Kris Beevers, CEO of NS1, wants to make sure organizations stay connected. The company’s Domain Name System (DNS) management technologies give customers such as Dropbox, LinkedIn and Yelp control over their web technology so they can keep up with the internet’s ever-evolving traffic flow and applications development.
“We are a critical path service for our customers, meaning if we go down, all of our customers go down, or at least have a very bad day,” Beevers said.
DNS is the internet’s foundational system that translates domain names – the .com, .gov, .edu URLs users type into browsers – to underlying service information, such as the IP addresses the browser goes to, to interact with applications.
Founded in the early 1980s, DNS hasn’t changed much, but the internet has. NS1 helps it catch up, and that makes the company stand out. “Being an independent provider of these services that direct traffic across your different cloud environments or across your different infrastructure is hooked into that trend as well and has helped establish our leadership,” Beevers said.
He started NS1 with two co-founders five years ago. Since then, he’s watched competitors such as Dyn get bought by bigger tech firms such as Oracle or private equity buyers, leaving NS1 a big fish in a small pond of independent DNS management companies. And that’s a good thing: NS1 has raised about $50 million in venture capital. “I spend a lot of my time thinking about which companies we should go buy as opposed to which companies might want to buy us,” he said.
NS1 has about 100 employees at six locations worldwide, but it’s always looking for more. “It’s a deep technology area and there’s not that many people in the world that really understand it at depth,” Beevers said. So, the company is creating its own talent pool. Last week it launched an online certification around to DNS to help people understand DNS.
Besides a solid technical background, Beevers looks for workers who fit culturally at the company. “We want people who really look for leadership opportunities within our company, without our company in the broader community, and take charge.”

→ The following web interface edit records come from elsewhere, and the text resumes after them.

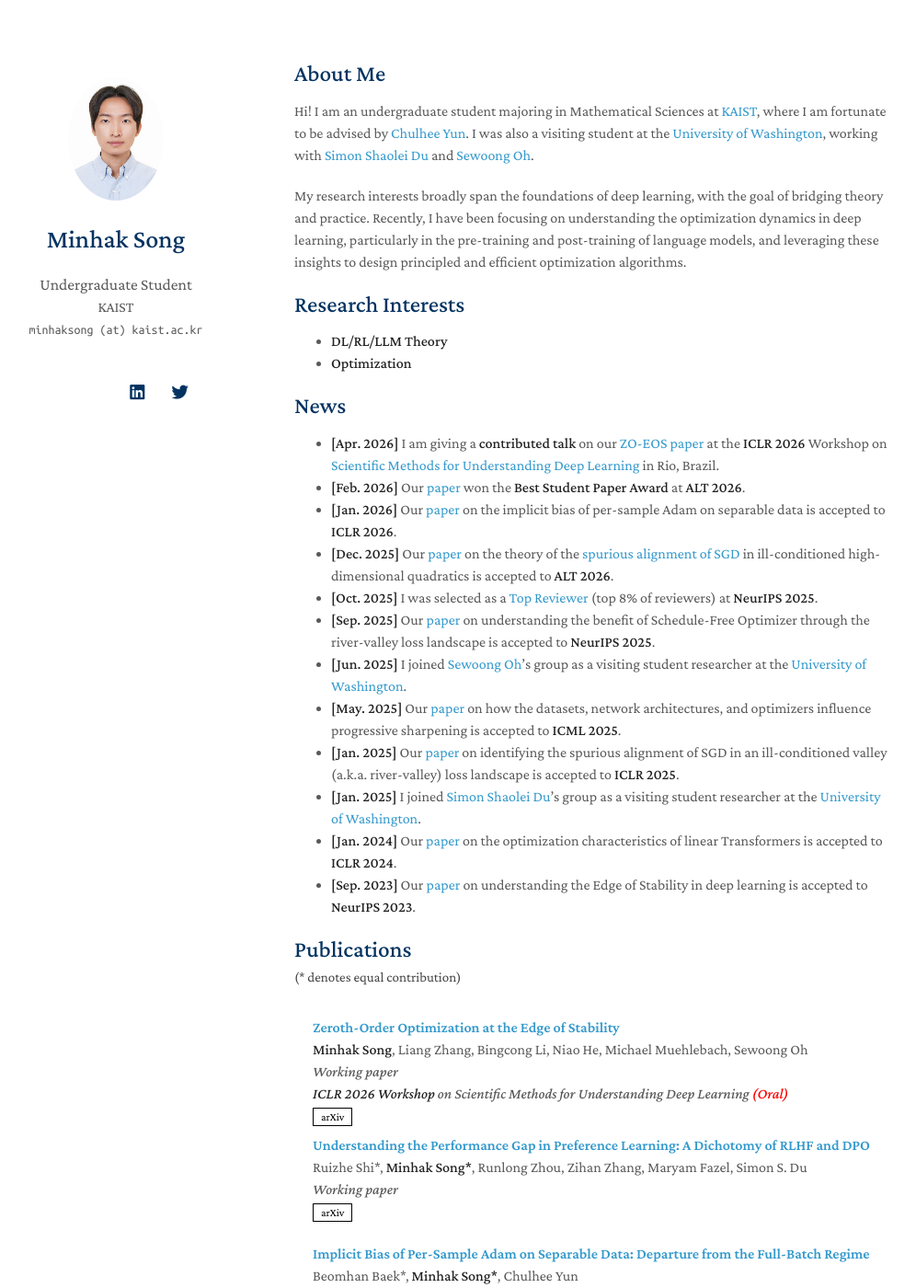
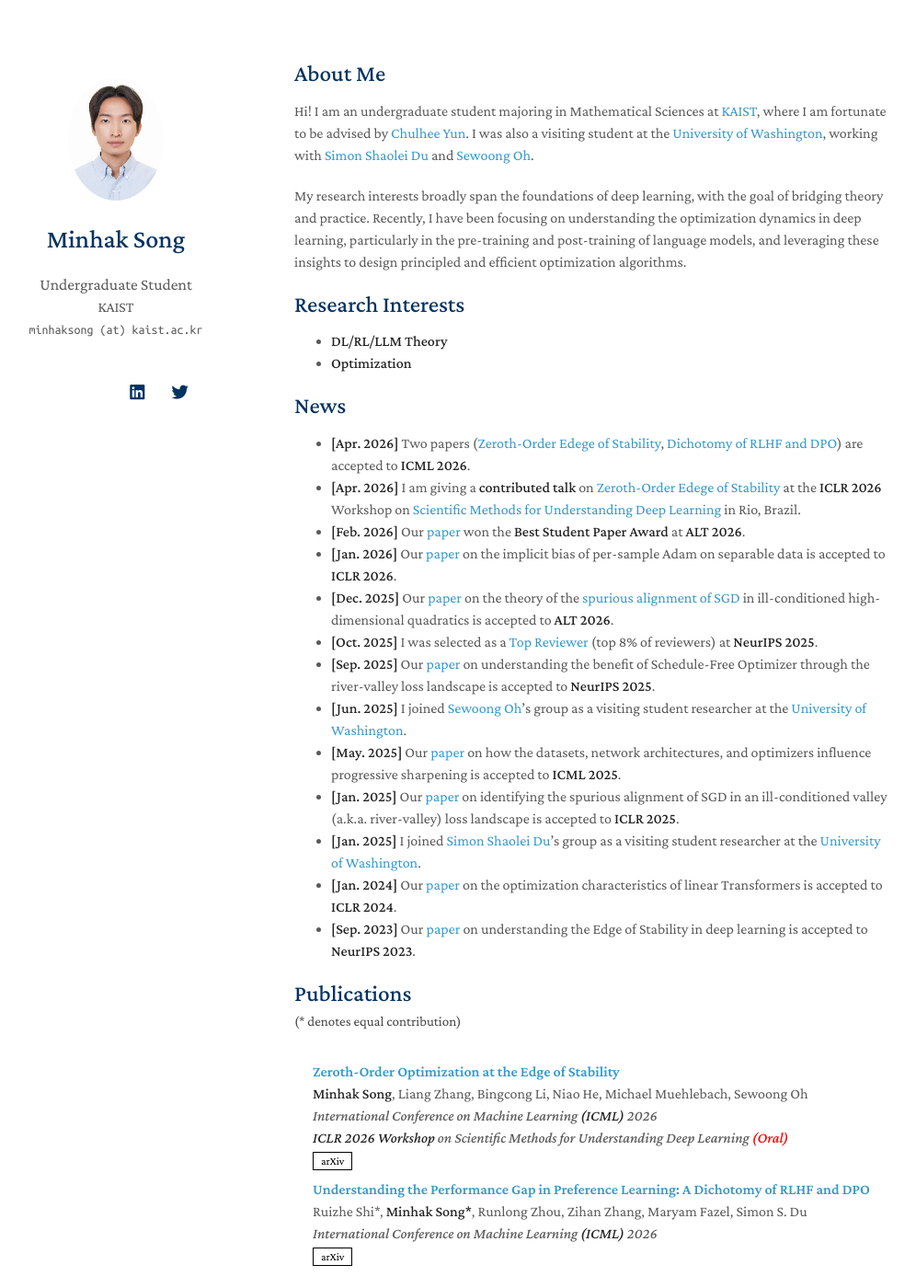
Before and after one commit to songminhak/songminhak.github.io, a Jekyll site: the page built from index.md, in a window 1280 px wide and 1400 px high. Shown: the whole window at 92% size, without its empty margins (150-1146 px from the left). Built offline with Jekyll 4.4.1, drawn with Linux system fonts in a browser that asks for light colours; nearby versions of some CDN libraries; a style sheet for code colours, icons or effects is not loaded; our own code applies the rules of GitHub Pages for plain Markdown files.

Commit message:
ICML 2026

```diff
--- a/_data/publications.yml
+++ b/_data/publications.yml
@@ -1,13 +1,13 @@
 main:
   - title: "Zeroth-Order Optimization at the Edge of Stability"
     authors: <strong>Minhak Song</strong>, Liang Zhang, Bingcong Li, Niao He, Michael Muehlebach, Sewoong Oh
-    conference: Working paper
+    conference: International Conference on Machine Learning <strong>(ICML)</strong> 2026
     workshop: <strong>ICLR 2026 Workshop</strong> on Scientific Methods for Understanding Deep Learning <strong style="color:red">(Oral)</strong>
     arxiv: https://arxiv.org/abs/2604.14669
 
   - title: "Understanding the Performance Gap in Preference Learning: A Dichotomy of RLHF and DPO"
     authors: Ruizhe Shi*, <strong>Minhak Song*</strong>, Runlong Zhou, Zihan Zhang, Maryam Fazel, Simon S. Du
-    conference: Working paper
+    conference: International Conference on Machine Learning <strong>(ICML)</strong> 2026
     arxiv: https://arxiv.org/abs/2505.19770
 
   - title: "Implicit Bias of Per-Sample Adam on Separable Data: Departure from the Full-Batch Regime"
--- a/index.md
+++ b/index.md
@@ -15,7 +15,8 @@
 
 ## News
 
-- **[Apr. 2026]** I am giving a **contributed talk** on our [ZO-EOS paper](https://arxiv.org/abs/2604.14669) at the **ICLR 2026** Workshop on [Scientific Methods for Understanding Deep Learning](https://scienceofdlworkshop.github.io/2026/) in Rio, Brazil.
+- **[Apr. 2026]** Two papers ([Zeroth-Order Edege of Stability](https://arxiv.org/abs/2604.14669), [Dichotomy of RLHF and DPO](https://arxiv.org/abs/2505.19770)) are accepted to **ICML 2026**.
+- **[Apr. 2026]** I am giving a **contributed talk** on [Zeroth-Order Edege of Stability](https://arxiv.org/abs/2604.14669) at the **ICLR 2026** Workshop on [Scientific Methods for Understanding Deep Learning](https://scienceofdlworkshop.github.io/2026/) in Rio, Brazil.
 - **[Feb. 2026]** Our [paper](https://arxiv.org/abs/2601.11789) won the **Best Student Paper Award** at **ALT 2026**.
 - **[Jan. 2026]** Our [paper](https://arxiv.org/abs/2510.26303) on the implicit bias of per-sample Adam on separable data is accepted to **ICLR 2026**.
 - **[Dec. 2025]** Our [paper](https://arxiv.org/abs/2601.11789) on the theory of the [spurious alignment of SGD](https://arxiv.org/abs/2405.16002) in ill-conditioned high-dimensional quadratics is accepted to **ALT 2026**.
```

This is the second internet infrastructure company Kris has helped lead. Previously, he was at Voxel where he built content delivery networks, cloud, bare metal and other infrastructure products before selling the company to Internap in 2011.
Being a CEO has taught him to have faith in others. “When you start a business and you’re the founder, you are all things. You are the salesperson and the marketing person and the engineer and the product marketer and everything in between,” Beevers said. “What happens, if you are succeeding, over time is you bring people into the business who are better than you at all of those things. One of the key lessons I’ve had to learn as CEO over the years is to let go of stuff.”
Fast Five with Kris Beevers
When did you want to be a CEO?
I was smaller than I can remember. There’s two things I always wanted to do: I always wanted to get a Ph.D. and I always wanted to start businesses. I did the first one and now I’m doing the second one.
What is your favorite question to ask on a job interview?
What gets you out of bed in the morning? What are they really excited about?
What is the single most important trait for a leader?
Clarity of purpose and vision.
What’s the key to finding new revenue sources?
Engage your customers.
On a scale of 1 to 10 (1 being the lowest and 10 being the highest), how much of a priority do you put on the following things at your company: people, process and technology?
People is a 10. None of the rest matters if your people aren’t working effectively together, communicating effectively together. Technology is the next one, in the 7 or 8 range. Process is a 5 or 6. It’s a necessary evil.